Instructions for the task: When a line below contains the string "default", show that line.

Data for the task:
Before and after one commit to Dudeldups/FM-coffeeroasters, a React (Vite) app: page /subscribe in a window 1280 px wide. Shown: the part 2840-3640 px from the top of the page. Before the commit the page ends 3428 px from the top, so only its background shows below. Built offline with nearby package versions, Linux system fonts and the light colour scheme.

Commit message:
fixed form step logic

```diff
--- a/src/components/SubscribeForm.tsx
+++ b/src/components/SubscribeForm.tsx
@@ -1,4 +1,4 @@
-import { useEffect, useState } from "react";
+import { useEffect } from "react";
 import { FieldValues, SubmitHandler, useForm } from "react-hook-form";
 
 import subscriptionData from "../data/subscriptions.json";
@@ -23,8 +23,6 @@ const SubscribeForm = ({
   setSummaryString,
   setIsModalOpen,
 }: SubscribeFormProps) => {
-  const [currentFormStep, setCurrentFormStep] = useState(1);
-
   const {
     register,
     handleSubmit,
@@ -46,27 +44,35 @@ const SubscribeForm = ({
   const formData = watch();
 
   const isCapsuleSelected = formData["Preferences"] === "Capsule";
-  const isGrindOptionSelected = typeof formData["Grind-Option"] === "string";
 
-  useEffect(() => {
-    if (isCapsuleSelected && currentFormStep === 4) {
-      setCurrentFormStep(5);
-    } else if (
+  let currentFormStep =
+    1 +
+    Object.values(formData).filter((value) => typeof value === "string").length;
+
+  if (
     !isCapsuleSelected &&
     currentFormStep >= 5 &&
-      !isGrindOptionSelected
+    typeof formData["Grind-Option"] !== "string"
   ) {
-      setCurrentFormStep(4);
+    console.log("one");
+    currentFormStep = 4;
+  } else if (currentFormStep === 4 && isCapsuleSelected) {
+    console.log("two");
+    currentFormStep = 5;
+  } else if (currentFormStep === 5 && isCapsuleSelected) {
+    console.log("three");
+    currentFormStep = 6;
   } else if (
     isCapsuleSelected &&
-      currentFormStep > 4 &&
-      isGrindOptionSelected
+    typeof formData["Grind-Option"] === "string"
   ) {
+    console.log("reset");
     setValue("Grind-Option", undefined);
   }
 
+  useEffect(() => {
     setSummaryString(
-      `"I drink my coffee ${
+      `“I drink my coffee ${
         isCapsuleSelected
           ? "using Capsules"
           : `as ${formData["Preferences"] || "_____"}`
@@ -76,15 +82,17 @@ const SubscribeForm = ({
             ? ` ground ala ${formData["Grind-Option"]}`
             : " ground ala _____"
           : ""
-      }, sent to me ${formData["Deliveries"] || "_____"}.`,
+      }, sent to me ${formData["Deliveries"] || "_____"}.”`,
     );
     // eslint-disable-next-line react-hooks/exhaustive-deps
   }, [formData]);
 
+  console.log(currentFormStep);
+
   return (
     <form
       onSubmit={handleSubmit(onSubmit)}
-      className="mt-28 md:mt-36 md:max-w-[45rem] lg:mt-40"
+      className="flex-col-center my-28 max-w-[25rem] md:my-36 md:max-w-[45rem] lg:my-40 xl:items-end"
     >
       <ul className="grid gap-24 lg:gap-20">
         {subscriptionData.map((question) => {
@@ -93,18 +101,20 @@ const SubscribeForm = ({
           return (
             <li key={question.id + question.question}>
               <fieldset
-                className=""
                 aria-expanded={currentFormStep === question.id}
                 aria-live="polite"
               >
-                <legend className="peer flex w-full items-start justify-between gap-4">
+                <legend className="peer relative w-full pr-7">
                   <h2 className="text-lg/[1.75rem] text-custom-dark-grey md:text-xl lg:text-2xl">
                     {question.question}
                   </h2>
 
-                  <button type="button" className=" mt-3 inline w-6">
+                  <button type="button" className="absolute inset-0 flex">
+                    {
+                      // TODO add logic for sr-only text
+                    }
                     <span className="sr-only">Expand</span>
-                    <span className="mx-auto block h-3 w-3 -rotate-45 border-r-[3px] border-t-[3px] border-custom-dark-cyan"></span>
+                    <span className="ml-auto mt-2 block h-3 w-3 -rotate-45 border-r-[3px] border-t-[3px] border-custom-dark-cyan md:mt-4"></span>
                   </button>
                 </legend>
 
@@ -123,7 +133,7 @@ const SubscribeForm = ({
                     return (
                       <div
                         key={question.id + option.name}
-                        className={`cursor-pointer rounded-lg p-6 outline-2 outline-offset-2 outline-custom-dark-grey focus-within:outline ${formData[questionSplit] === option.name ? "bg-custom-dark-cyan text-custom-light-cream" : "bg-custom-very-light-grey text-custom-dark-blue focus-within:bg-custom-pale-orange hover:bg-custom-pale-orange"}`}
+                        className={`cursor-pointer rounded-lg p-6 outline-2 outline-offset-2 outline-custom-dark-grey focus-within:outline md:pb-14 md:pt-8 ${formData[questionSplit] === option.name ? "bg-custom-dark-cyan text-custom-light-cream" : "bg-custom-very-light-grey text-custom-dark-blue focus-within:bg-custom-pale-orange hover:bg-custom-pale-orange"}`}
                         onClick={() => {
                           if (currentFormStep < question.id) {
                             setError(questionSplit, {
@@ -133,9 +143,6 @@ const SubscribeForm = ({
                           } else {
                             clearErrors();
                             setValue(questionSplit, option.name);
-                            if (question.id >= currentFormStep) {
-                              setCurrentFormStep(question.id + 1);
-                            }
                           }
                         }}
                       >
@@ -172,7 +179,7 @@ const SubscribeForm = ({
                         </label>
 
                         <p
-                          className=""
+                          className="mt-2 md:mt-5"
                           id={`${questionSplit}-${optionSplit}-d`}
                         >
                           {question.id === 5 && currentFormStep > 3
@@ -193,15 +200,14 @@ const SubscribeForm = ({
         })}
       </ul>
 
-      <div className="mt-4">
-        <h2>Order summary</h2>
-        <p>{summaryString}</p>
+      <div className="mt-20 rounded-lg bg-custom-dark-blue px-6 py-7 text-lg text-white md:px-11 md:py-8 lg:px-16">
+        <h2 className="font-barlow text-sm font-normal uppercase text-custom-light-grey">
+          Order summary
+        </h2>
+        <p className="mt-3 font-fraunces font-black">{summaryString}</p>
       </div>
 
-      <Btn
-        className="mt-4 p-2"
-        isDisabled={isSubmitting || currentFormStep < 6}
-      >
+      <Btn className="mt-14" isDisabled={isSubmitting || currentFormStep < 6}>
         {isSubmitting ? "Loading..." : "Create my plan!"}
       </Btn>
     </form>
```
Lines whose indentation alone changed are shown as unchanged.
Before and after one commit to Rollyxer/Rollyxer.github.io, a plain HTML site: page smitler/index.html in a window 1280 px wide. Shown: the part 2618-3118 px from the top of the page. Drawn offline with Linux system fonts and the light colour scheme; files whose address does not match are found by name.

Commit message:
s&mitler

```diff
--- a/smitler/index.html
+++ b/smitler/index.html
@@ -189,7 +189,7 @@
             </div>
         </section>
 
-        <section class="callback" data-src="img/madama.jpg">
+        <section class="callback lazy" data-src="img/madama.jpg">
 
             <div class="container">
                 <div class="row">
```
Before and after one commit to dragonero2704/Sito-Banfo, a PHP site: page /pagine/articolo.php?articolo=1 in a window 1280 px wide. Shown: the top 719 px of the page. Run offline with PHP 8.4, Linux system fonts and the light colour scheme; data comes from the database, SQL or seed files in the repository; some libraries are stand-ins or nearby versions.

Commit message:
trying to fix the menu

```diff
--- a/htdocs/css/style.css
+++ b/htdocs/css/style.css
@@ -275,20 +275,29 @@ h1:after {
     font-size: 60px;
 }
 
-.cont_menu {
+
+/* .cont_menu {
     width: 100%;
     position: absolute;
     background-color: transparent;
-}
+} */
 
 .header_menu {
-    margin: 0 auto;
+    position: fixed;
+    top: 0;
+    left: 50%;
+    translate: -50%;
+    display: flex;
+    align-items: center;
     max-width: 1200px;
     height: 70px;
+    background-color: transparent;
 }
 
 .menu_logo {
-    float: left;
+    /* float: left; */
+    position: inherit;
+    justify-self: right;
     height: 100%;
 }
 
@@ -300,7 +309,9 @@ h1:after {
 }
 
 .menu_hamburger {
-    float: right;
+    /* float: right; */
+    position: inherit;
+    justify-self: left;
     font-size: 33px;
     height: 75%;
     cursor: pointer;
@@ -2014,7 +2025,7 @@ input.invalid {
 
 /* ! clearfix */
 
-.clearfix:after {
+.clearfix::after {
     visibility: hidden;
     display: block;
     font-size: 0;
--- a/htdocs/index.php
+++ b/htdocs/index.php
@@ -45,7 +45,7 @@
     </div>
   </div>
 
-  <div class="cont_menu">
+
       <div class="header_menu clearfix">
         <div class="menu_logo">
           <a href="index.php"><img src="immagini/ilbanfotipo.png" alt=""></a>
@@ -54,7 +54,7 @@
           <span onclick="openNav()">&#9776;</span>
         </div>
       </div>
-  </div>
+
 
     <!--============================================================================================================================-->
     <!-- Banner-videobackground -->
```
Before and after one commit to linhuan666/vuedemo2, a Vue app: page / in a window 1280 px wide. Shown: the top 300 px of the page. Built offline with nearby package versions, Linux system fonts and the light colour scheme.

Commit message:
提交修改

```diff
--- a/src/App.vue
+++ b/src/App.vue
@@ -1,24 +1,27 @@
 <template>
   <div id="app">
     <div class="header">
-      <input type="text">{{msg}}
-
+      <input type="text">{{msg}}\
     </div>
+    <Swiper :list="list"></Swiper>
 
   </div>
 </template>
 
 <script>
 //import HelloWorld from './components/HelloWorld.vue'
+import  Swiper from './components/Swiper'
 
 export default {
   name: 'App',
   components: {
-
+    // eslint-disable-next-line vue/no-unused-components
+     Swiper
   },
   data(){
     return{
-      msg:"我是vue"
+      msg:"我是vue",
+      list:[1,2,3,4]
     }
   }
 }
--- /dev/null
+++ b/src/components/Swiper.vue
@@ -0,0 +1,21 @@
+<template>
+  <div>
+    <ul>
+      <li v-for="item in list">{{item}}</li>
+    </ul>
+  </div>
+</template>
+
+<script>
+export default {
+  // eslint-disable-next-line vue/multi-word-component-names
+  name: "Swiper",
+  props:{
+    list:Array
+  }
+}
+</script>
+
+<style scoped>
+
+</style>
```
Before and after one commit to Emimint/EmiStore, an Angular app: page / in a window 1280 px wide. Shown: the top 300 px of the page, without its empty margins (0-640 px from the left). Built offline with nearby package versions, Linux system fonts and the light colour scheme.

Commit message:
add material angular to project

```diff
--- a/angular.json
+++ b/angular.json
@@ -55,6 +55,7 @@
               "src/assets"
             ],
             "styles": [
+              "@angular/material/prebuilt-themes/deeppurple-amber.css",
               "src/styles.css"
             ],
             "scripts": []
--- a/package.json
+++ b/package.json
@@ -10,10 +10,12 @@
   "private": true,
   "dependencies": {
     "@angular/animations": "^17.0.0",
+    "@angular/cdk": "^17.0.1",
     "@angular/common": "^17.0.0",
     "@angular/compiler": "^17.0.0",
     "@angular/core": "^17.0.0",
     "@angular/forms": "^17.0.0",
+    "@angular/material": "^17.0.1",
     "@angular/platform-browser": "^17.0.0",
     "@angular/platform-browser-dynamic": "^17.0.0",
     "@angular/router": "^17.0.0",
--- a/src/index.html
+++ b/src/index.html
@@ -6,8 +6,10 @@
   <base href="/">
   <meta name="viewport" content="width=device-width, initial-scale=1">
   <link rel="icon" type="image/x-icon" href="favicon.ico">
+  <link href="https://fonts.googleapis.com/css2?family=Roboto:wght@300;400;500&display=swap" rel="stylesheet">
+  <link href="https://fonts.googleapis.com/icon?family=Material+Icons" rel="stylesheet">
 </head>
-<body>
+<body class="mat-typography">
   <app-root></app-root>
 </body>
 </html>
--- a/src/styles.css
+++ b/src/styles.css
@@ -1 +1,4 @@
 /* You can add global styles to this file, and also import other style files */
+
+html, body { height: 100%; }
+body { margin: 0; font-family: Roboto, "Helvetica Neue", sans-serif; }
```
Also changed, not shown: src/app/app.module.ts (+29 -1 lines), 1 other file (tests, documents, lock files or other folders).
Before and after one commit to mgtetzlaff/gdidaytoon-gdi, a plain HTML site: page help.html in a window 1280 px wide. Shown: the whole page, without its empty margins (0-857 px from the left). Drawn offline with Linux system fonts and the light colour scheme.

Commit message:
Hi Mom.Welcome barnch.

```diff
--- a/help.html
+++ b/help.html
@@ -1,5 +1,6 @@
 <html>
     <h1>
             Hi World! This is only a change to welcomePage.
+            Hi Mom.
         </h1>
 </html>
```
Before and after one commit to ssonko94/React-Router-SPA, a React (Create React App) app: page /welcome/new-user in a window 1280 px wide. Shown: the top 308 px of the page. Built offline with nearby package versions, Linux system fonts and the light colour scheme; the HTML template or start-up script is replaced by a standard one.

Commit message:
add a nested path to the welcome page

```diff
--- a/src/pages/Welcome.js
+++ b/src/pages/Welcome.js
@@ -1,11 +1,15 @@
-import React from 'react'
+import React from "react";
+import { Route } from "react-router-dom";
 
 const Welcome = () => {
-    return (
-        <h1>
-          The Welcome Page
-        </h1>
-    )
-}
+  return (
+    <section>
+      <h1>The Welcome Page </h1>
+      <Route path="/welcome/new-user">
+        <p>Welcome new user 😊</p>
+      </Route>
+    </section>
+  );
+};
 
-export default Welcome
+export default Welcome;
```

Output for this task:
 export default {
+export default {
-export default Welcome
+export default Welcome;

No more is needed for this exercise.